__PROBLEM DESCRIPTION__.
Write out every entry precisely as given, leaving the pictures out.

__PROVIDED DATA__.
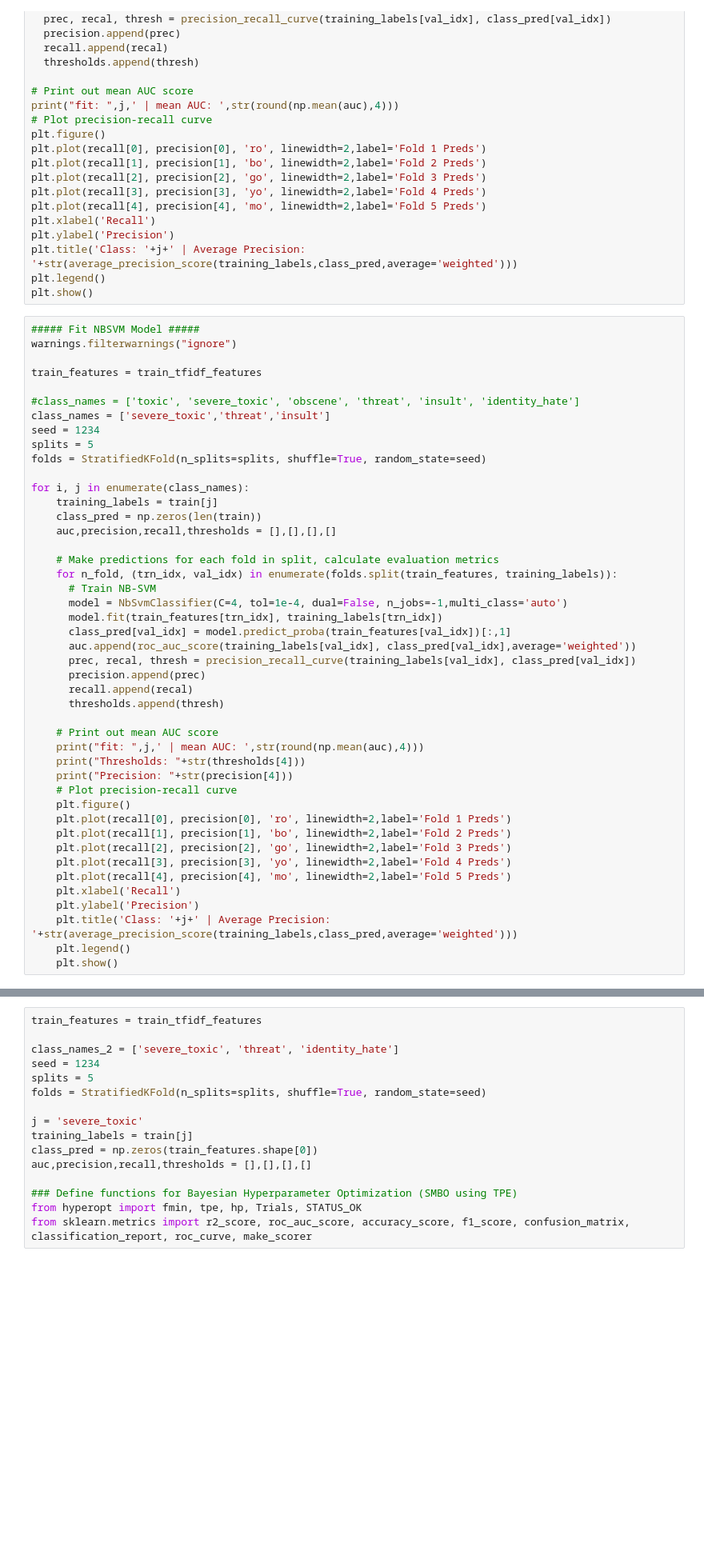
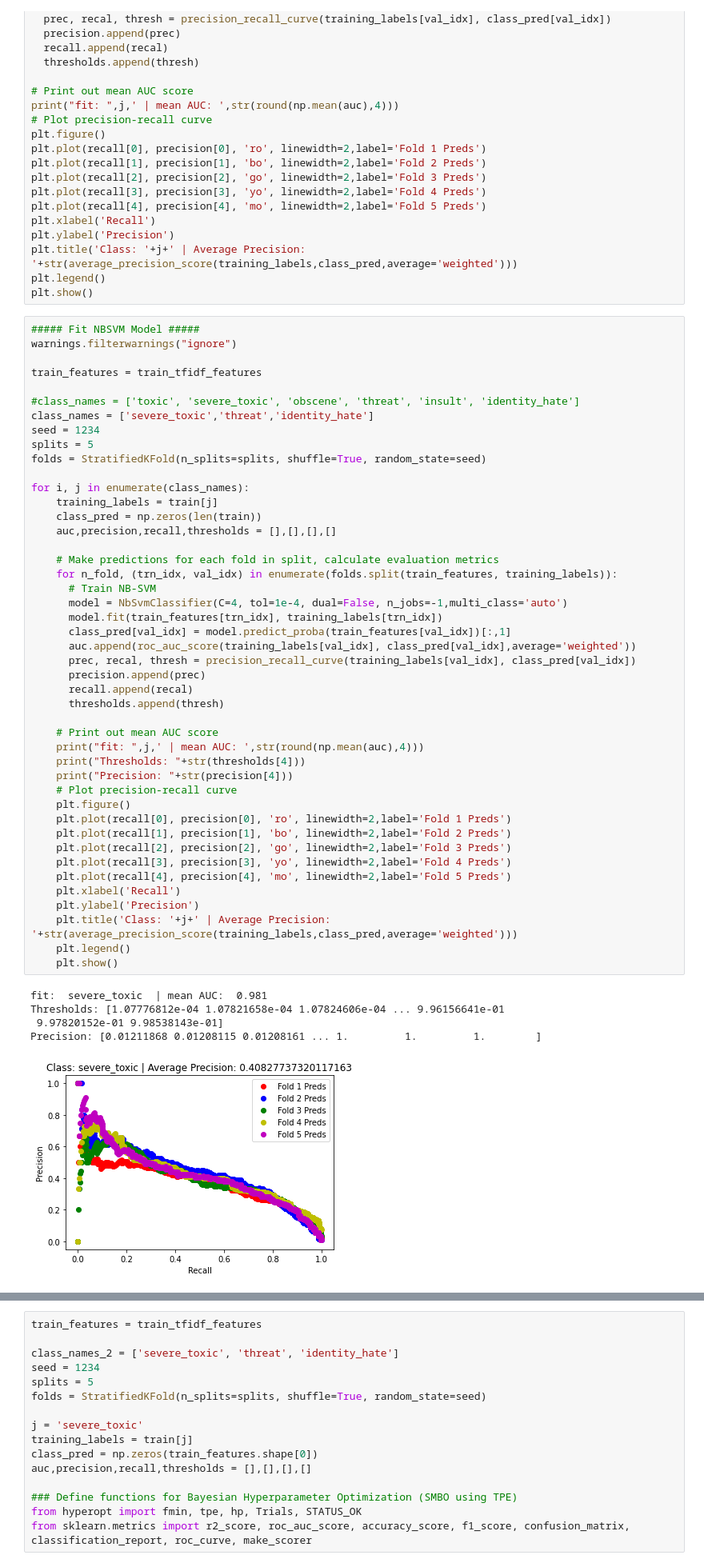
Before and after one commit to markerenberg/Toxic-Comment-Classification, a Jupyter notebook: NB_SVM_with_TFIDF_+_SMBO.ipynb, the cells around one changed output, grey strips where cells are left out. Shown at 80% size. Saved outputs shown, nothing was run; the diff lists cells and outputs as text; blank space fills up the shorter version.

```diff
--- a/NB_SVM_with_TFIDF_+_SMBO.ipynb
+++ b/NB_SVM_with_TFIDF_+_SMBO.ipynb
@@ -517,7 +517,7 @@ warnings.filterwarnings("ignore")
 train_features = train_tfidf_features
 
 #class_names = ['toxic', 'severe_toxic', 'obscene', 'threat', 'insult', 'identity_hate']
-class_names = ['severe_toxic','threat','insult']
+class_names = ['severe_toxic','threat','identity_hate']
 seed = 1234
 splits = 5
 folds = StratifiedKFold(n_splits=splits, shuffle=True, random_state=seed)
@@ -528,30 +528,36 @@ for i, j in enumerate(class_names):
     auc,precision,recall,thresholds = [],[],[],[]
 
     # Make predictions for each fold in split, calculate evaluation metrics
     for n_fold, (trn_idx, val_idx) in enumerate(folds.split(train_features, training_labels)):
       # Train NB-SVM
       model = NbSvmClassifier(C=4, tol=1e-4, dual=False, n_jobs=-1,multi_class='auto')
       model.fit(train_features[trn_idx], training_labels[trn_idx])
       class_pred[val_idx] = model.predict_proba(train_features[val_idx])[:,1]
       auc.append(roc_auc_score(training_labels[val_idx], class_pred[val_idx],average='weighted'))
       prec, recal, thresh = precision_recall_curve(training_labels[val_idx], class_pred[val_idx])
       precision.append(prec)
       recall.append(recal)
       thresholds.append(thresh)
 
     # Print out mean AUC score
     print("fit: ",j,' | mean AUC: ',str(round(np.mean(auc),4)))
     print("Thresholds: "+str(thresholds[4]))
     print("Precision: "+str(precision[4]))
     # Plot precision-recall curve
     plt.figure()
     plt.plot(recall[0], precision[0], 'ro', linewidth=2,label='Fold 1 Preds')
     plt.plot(recall[1], precision[1], 'bo', linewidth=2,label='Fold 2 Preds')
     plt.plot(recall[2], precision[2], 'go', linewidth=2,label='Fold 3 Preds')
     plt.plot(recall[3], precision[3], 'yo', linewidth=2,label='Fold 4 Preds')
     plt.plot(recall[4], precision[4], 'mo', linewidth=2,label='Fold 5 Preds')
     plt.xlabel('Recall')
     plt.ylabel('Precision')
     plt.title('Class: '+j+' | Average Precision: '+str(average_precision_score(training_labels,class_pred,average='weighted')))
     plt.legend()
     plt.show()
+# %% [output]
+fit:  severe_toxic  | mean AUC:  0.981
+Thresholds: [1.07776812e-04 1.07821658e-04 1.07824606e-04 ... 9.96156641e-01
+ 9.97820152e-01 9.98538143e-01]
+Precision: [0.01211868 0.01208115 0.01208161 ... 1.         1.         1.        ]
+[figure, added]
```
Also changed, not shown: parts of 1 cell of this notebook.
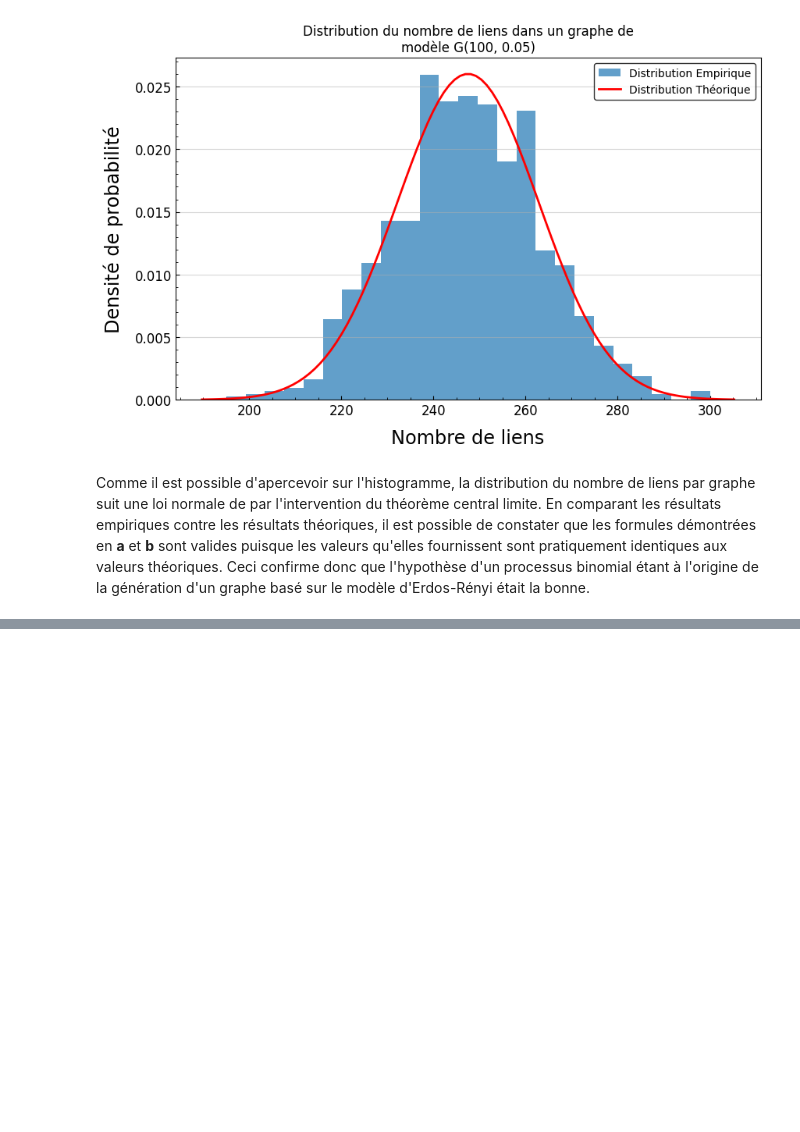
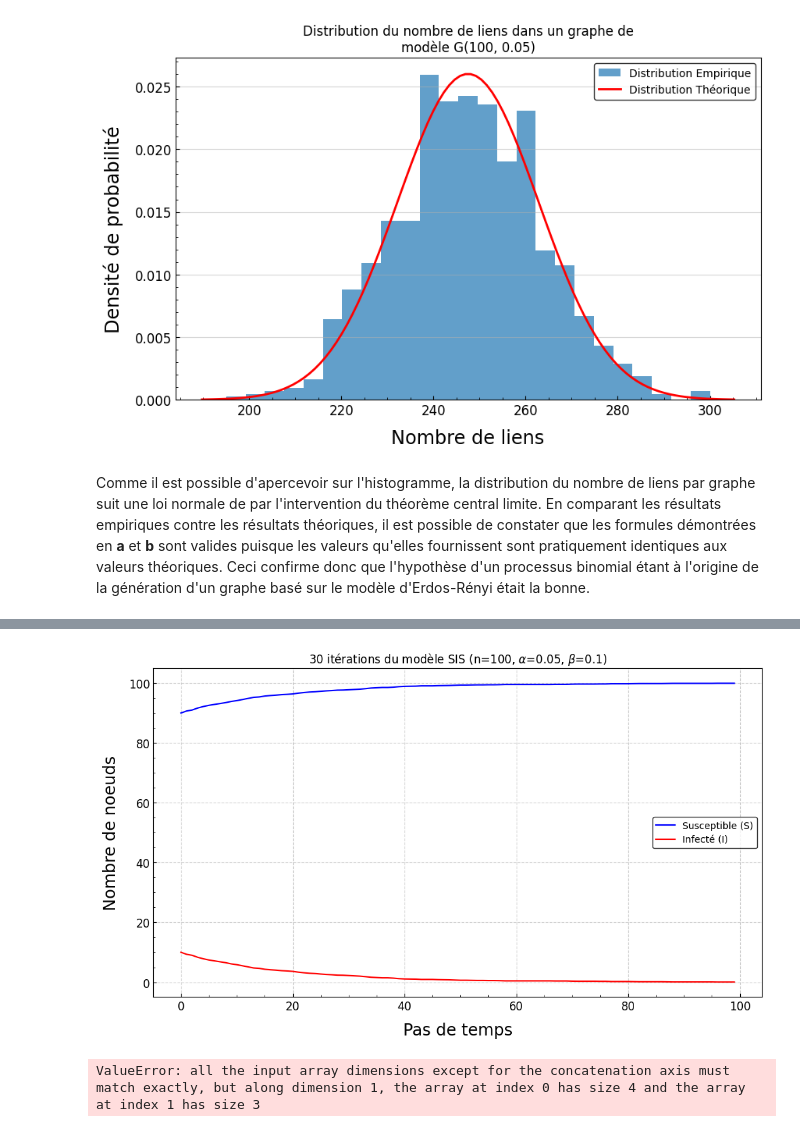
Before and after one commit to Antetokounpo/PhysNum-TP, a Jupyter notebook: TP4/TP4_FrancoisBedard_ThomasDesmarais_AntoineReid.ipynb, the cells around one changed output, grey strips where cells are left out. Drawn from its saved outputs; the diff is of its cells as text; code cells hidden in the pictures; blank space fills up the shorter version.

```diff
--- a/TP4/TP4_FrancoisBedard_ThomasDesmarais_AntoineReid.ipynb
+++ b/TP4/TP4_FrancoisBedard_ThomasDesmarais_AntoineReid.ipynb
@@ -358,0 +359,6 @@ Comme il est possible d'apercevoir sur l'histogramme, la distribution du nombre
+# %%
+import random
+import numpy as np
+import matplotlib.pyplot as plt
+import networkx as nx
+plt.style.use('https://raw.githubusercontent.com/dccote/Enseignement/master/SRC/dccote-basic.mplstyle')
@@ -358,0 +464,25 @@ Comme il est possible d'apercevoir sur l'histogramme, la distribution du nombre
+# %%
+réseau = nx.read_adjlist("reseau.adj")
+nombre_noeuds = nx.number_of_nodes(réseau)
+iterations = 30
+properties = 0.05, 0.1, 0.1, 100
+time, s, i = modelStudy(réseau, properties, iterations)
+plt.figure(figsize=(10,6))
+plt.plot(time, s, label="Susceptible (S)", color="blue")
+plt.plot(time, i, label="Infecté (I)", color="red")
+plt.xlabel("Pas de temps")
+plt.ylabel("Nombre de noeuds")
+plt.title(f"{iterations} itérations du modèle SIS (n={nombre_noeuds}, $\\alpha$={0.05}, $\\beta$={0.1})")
+plt.legend()
+plt.grid(True, linestyle="--", alpha=0.6)
+plt.tight_layout()
+plt.show()
+# %% [output]
+[figure, added]
+# %%
+a = [1,2,3,4]
+b=[11,12,13]
+h = np.block([a,b])
+h
+# %% [output]
+ValueError: all the input array dimensions except for the concatenation axis must match exactly, but along dimension 1, the array at index 0 has size 4 and the array at index 1 has size 3
```
Also changed, not shown: parts of 2 cells of this notebook.
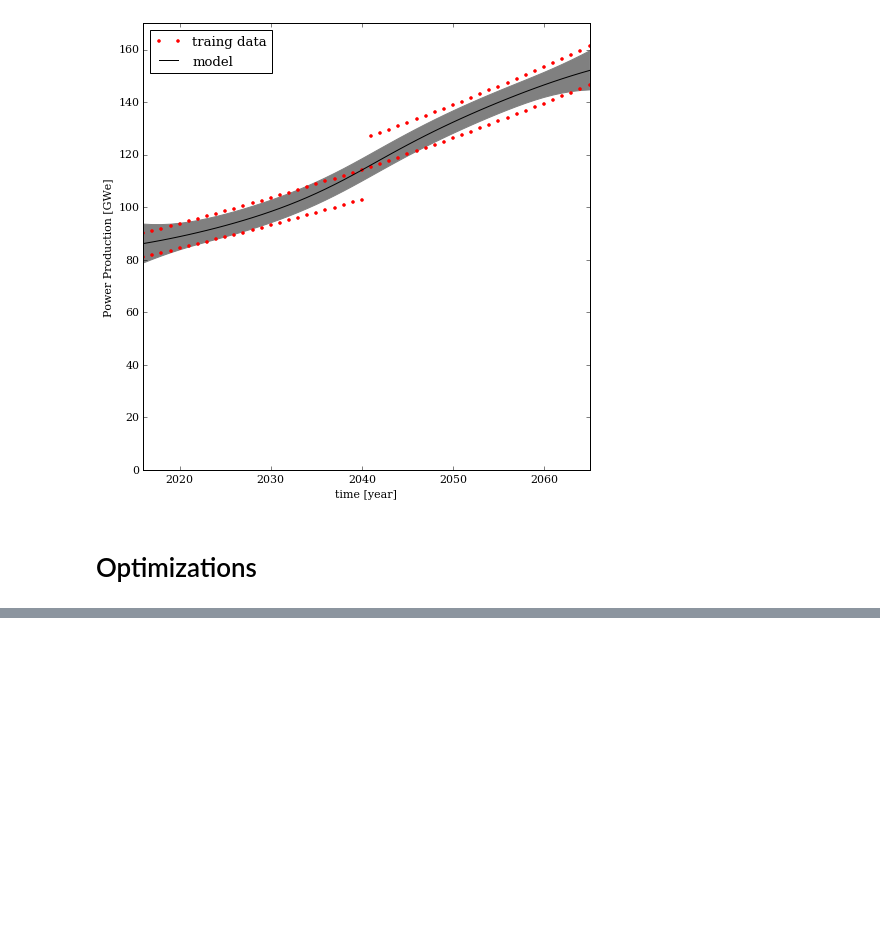
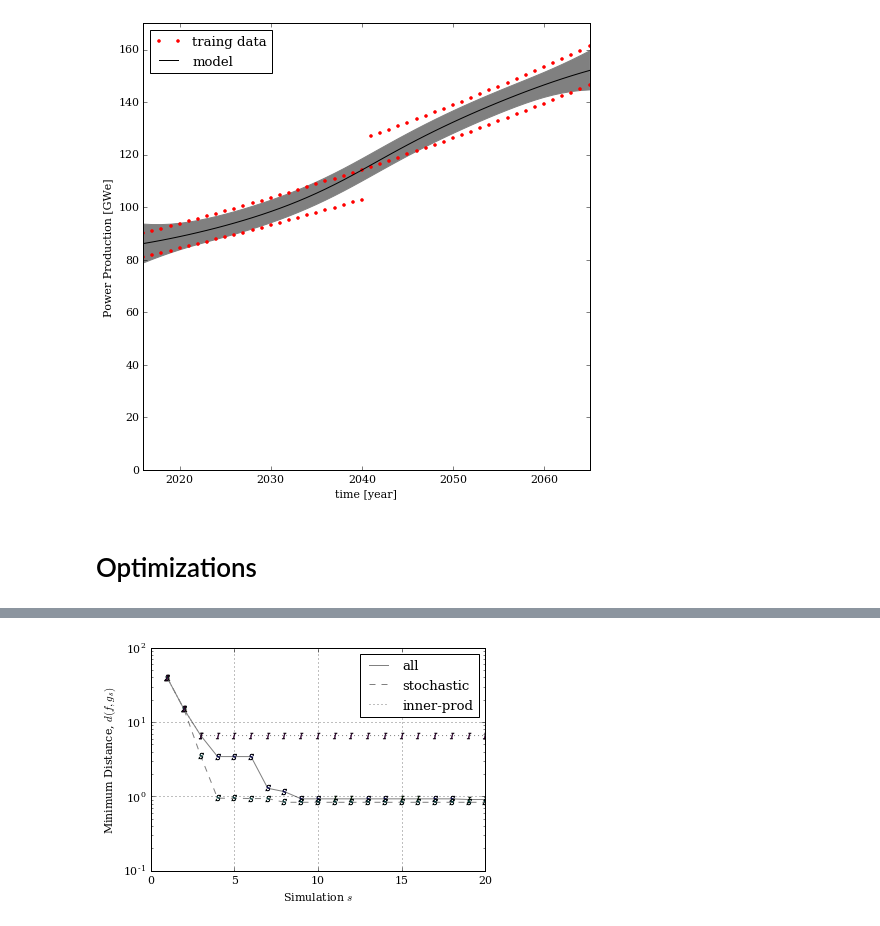
Before and after one commit to scopatz/fc-deploy-opt, a Jupyter notebook: cases.ipynb, the cells around one changed output, grey strips where cells are left out. Saved outputs shown, nothing was run; the diff lists cells and outputs as text; code cells hidden in the pictures; blank space fills up the shorter version.

```diff
--- a/cases.ipynb
+++ b/cases.ipynb
@@ -128,0 +180,5 @@ True
+# %%
+covergence_plot([state1all, state1sto, state1inn], ['-', '--', 'dotted'],
+                ['all', 'stochastic', 'inner-prod'])
+# %% [output]
+[figure, added]
```
Also changed, not shown: parts of 13 cells of this notebook, 4 other files.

__RESULT__.
Before and after one commit to markerenberg/Toxic-Comment-Classification, a Jupyter notebook: NB_SVM_with_TFIDF_+_SMBO.ipynb, the cells around one changed output, grey strips where cells are left out. Shown at 80% size. Saved outputs shown, nothing was run; the diff lists cells and outputs as text; blank space fills up the shorter version.

```diff
--- a/NB_SVM_with_TFIDF_+_SMBO.ipynb
+++ b/NB_SVM_with_TFIDF_+_SMBO.ipynb
@@ -517,7 +517,7 @@ warnings.filterwarnings("ignore")
 train_features = train_tfidf_features
 
 #class_names = ['toxic', 'severe_toxic', 'obscene', 'threat', 'insult', 'identity_hate']
-class_names = ['severe_toxic','threat','insult']
+class_names = ['severe_toxic','threat','identity_hate']
 seed = 1234
 splits = 5
 folds = StratifiedKFold(n_splits=splits, shuffle=True, random_state=seed)
@@ -528,30 +528,36 @@ for i, j in enumerate(class_names):
     auc,precision,recall,thresholds = [],[],[],[]
 
     # Make predictions for each fold in split, calculate evaluation metrics
     for n_fold, (trn_idx, val_idx) in enumerate(folds.split(train_features, training_labels)):
       # Train NB-SVM
       model = NbSvmClassifier(C=4, tol=1e-4, dual=False, n_jobs=-1,multi_class='auto')
       model.fit(train_features[trn_idx], training_labels[trn_idx])
       class_pred[val_idx] = model.predict_proba(train_features[val_idx])[:,1]
       auc.append(roc_auc_score(training_labels[val_idx], class_pred[val_idx],average='weighted'))
       prec, recal, thresh = precision_recall_curve(training_labels[val_idx], class_pred[val_idx])
       precision.append(prec)
       recall.append(recal)
       thresholds.append(thresh)
 
     # Print out mean AUC score
     print("fit: ",j,' | mean AUC: ',str(round(np.mean(auc),4)))
     print("Thresholds: "+str(thresholds[4]))
     print("Precision: "+str(precision[4]))
     # Plot precision-recall curve
     plt.figure()
     plt.plot(recall[0], precision[0], 'ro', linewidth=2,label='Fold 1 Preds')
     plt.plot(recall[1], precision[1], 'bo', linewidth=2,label='Fold 2 Preds')
     plt.plot(recall[2], precision[2], 'go', linewidth=2,label='Fold 3 Preds')
     plt.plot(recall[3], precision[3], 'yo', linewidth=2,label='Fold 4 Preds')
     plt.plot(recall[4], precision[4], 'mo', linewidth=2,label='Fold 5 Preds')
     plt.xlabel('Recall')
     plt.ylabel('Precision')
     plt.title('Class: '+j+' | Average Precision: '+str(average_precision_score(training_labels,class_pred,average='weighted')))
     plt.legend()
     plt.show()
+# %% [output]
+fit:  severe_toxic  | mean AUC:  0.981
+Thresholds: [1.07776812e-04 1.07821658e-04 1.07824606e-04 ... 9.96156641e-01
+ 9.97820152e-01 9.98538143e-01]
+Precision: [0.01211868 0.01208115 0.01208161 ... 1.         1.         1.        ]
+[figure, added]
```
Also changed, not shown: parts of 1 cell of this notebook.
Before and after one commit to Antetokounpo/PhysNum-TP, a Jupyter notebook: TP4/TP4_FrancoisBedard_ThomasDesmarais_AntoineReid.ipynb, the cells around one changed output, grey strips where cells are left out. Drawn from its saved outputs; the diff is of its cells as text; code cells hidden in the pictures; blank space fills up the shorter version.

```diff
--- a/TP4/TP4_FrancoisBedard_ThomasDesmarais_AntoineReid.ipynb
+++ b/TP4/TP4_FrancoisBedard_ThomasDesmarais_AntoineReid.ipynb
@@ -358,0 +359,6 @@ Comme il est possible d'apercevoir sur l'histogramme, la distribution du nombre
+# %%
+import random
+import numpy as np
+import matplotlib.pyplot as plt
+import networkx as nx
+plt.style.use('https://raw.githubusercontent.com/dccote/Enseignement/master/SRC/dccote-basic.mplstyle')
@@ -358,0 +464,25 @@ Comme il est possible d'apercevoir sur l'histogramme, la distribution du nombre
+# %%
+réseau = nx.read_adjlist("reseau.adj")
+nombre_noeuds = nx.number_of_nodes(réseau)
+iterations = 30
+properties = 0.05, 0.1, 0.1, 100
+time, s, i = modelStudy(réseau, properties, iterations)
+plt.figure(figsize=(10,6))
+plt.plot(time, s, label="Susceptible (S)", color="blue")
+plt.plot(time, i, label="Infecté (I)", color="red")
+plt.xlabel("Pas de temps")
+plt.ylabel("Nombre de noeuds")
+plt.title(f"{iterations} itérations du modèle SIS (n={nombre_noeuds}, $\\alpha$={0.05}, $\\beta$={0.1})")
+plt.legend()
+plt.grid(True, linestyle="--", alpha=0.6)
+plt.tight_layout()
+plt.show()
+# %% [output]
+[figure, added]
+# %%
+a = [1,2,3,4]
+b=[11,12,13]
+h = np.block([a,b])
+h
+# %% [output]
+ValueError: all the input array dimensions except for the concatenation axis must match exactly, but along dimension 1, the array at index 0 has size 4 and the array at index 1 has size 3
```
Also changed, not shown: parts of 2 cells of this notebook.
Before and after one commit to scopatz/fc-deploy-opt, a Jupyter notebook: cases.ipynb, the cells around one changed output, grey strips where cells are left out. Saved outputs shown, nothing was run; the diff lists cells and outputs as text; code cells hidden in the pictures; blank space fills up the shorter version.

```diff
--- a/cases.ipynb
+++ b/cases.ipynb
@@ -128,0 +180,5 @@ True
+# %%
+covergence_plot([state1all, state1sto, state1inn], ['-', '--', 'dotted'],
+                ['all', 'stochastic', 'inner-prod'])
+# %% [output]
+[figure, added]
```
Also changed, not shown: parts of 13 cells of this notebook, 4 other files.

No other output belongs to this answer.